Copy each line of the data below in which the word "between" can be found.
Data section start
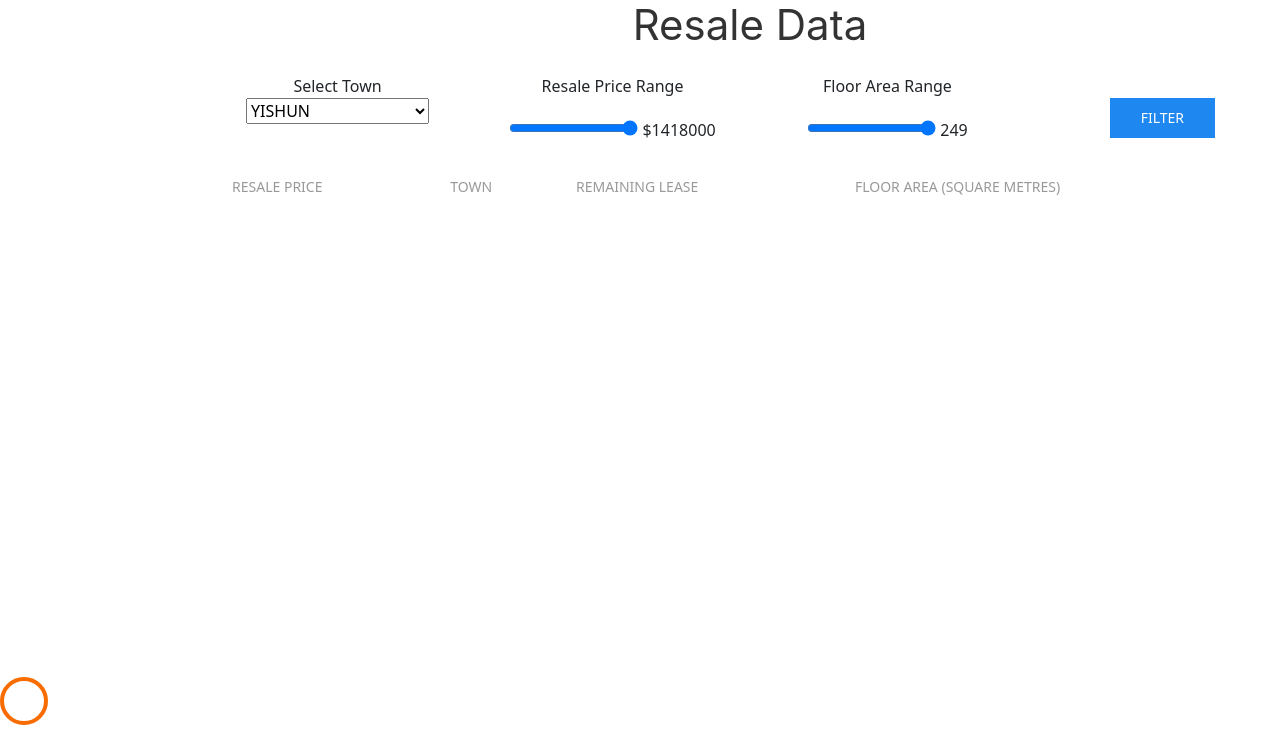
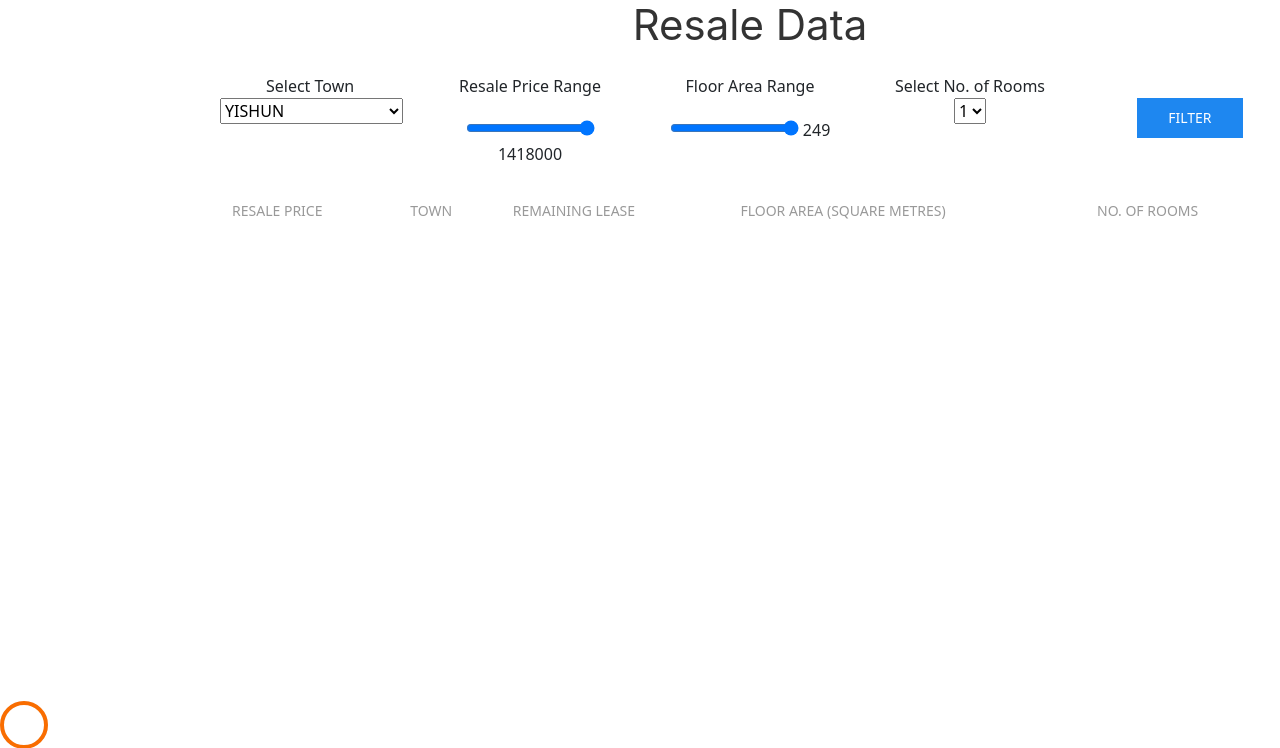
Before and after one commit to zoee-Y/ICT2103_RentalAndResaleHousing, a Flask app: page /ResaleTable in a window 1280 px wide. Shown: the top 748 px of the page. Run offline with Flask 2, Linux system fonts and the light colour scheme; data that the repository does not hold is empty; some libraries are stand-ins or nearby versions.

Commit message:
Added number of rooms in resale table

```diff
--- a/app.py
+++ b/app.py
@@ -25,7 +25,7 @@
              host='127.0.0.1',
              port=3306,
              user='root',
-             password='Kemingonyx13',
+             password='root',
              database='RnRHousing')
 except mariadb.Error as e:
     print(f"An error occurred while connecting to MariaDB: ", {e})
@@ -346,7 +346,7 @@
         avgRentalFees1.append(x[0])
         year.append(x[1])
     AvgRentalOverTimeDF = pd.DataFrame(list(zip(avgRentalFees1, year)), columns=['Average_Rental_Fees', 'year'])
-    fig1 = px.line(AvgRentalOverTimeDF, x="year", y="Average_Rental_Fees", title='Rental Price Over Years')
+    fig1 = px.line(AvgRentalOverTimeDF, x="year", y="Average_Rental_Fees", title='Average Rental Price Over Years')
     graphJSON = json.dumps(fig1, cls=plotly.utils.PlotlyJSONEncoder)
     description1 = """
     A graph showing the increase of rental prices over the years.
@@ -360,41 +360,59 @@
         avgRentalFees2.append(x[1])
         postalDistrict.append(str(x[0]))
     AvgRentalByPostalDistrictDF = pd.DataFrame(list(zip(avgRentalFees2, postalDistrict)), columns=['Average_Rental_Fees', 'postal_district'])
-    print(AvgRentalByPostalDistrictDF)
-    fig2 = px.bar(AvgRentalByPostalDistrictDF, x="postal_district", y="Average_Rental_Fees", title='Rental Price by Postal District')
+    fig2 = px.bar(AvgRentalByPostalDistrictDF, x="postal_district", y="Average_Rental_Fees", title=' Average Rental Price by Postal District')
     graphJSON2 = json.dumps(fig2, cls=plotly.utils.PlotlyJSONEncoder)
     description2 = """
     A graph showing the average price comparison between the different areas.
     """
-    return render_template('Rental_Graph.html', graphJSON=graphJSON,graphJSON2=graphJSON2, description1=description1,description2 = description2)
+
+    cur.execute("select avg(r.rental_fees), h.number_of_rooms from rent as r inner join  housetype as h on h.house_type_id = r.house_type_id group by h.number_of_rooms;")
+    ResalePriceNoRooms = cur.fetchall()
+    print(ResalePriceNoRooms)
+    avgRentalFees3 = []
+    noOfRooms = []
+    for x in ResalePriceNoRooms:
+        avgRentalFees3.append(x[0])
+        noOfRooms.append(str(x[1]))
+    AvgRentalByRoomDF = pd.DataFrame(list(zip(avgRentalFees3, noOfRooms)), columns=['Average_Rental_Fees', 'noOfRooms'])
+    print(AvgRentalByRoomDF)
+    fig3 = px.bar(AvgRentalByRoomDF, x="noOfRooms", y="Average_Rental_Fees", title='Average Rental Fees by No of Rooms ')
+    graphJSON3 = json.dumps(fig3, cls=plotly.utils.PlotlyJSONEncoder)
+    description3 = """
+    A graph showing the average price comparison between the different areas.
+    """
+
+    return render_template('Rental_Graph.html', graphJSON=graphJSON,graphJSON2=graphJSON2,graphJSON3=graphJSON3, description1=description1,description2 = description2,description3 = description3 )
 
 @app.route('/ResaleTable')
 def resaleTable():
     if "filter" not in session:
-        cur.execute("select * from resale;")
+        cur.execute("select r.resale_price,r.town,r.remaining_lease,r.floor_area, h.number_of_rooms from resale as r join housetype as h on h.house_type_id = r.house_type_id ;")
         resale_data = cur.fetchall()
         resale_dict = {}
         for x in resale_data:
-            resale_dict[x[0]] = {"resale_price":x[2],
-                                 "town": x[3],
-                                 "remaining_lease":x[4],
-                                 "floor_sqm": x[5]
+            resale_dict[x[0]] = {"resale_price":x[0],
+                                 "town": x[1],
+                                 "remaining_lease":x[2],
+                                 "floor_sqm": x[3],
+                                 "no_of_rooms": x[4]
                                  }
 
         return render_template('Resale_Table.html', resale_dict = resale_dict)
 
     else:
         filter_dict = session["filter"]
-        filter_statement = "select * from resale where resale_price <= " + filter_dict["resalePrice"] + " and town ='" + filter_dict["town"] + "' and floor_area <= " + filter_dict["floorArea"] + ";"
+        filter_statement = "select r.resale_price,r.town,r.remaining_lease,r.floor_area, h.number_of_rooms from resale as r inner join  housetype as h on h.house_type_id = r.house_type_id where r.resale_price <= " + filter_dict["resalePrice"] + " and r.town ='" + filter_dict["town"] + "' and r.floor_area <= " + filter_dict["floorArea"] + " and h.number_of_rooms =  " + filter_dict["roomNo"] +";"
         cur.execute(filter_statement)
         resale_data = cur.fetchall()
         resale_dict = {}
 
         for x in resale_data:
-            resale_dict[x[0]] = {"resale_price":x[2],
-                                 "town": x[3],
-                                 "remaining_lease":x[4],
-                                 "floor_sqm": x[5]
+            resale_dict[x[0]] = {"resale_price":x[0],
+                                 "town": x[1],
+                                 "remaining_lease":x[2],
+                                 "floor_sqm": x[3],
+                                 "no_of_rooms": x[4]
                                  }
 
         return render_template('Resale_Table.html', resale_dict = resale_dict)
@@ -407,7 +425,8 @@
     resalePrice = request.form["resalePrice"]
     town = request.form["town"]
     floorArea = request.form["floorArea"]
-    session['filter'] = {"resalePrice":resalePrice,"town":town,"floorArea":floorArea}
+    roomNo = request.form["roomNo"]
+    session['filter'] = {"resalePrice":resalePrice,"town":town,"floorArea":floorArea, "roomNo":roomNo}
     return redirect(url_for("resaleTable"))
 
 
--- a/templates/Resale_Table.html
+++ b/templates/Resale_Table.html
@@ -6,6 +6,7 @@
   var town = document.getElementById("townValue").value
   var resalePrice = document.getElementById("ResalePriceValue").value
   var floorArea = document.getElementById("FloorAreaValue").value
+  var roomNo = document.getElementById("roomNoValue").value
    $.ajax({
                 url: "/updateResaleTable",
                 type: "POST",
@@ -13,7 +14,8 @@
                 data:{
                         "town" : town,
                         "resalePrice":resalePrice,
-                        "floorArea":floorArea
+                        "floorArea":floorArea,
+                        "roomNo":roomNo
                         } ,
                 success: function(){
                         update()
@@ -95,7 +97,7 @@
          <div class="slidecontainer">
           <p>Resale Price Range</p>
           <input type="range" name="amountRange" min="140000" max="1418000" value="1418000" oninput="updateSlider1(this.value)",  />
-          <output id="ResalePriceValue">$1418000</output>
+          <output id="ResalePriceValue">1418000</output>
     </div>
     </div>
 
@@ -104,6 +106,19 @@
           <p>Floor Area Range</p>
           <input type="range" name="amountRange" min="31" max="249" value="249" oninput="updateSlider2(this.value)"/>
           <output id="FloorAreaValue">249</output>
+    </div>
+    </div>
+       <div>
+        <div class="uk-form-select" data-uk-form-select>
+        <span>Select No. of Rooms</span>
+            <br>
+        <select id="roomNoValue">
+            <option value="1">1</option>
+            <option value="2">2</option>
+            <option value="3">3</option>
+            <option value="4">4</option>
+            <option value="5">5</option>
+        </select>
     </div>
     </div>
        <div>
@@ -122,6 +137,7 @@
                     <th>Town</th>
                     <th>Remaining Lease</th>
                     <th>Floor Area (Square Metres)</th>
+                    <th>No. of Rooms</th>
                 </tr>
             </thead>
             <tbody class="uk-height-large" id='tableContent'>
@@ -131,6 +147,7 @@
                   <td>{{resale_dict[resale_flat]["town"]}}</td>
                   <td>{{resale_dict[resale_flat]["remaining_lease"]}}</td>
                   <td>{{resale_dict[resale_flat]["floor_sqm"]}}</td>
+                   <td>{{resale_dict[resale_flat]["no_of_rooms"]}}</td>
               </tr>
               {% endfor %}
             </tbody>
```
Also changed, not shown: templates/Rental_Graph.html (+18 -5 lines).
Data section end
# Solution for this problem
     A graph showing the average price comparison between the different areas.
+    A graph showing the average price comparison between the different areas.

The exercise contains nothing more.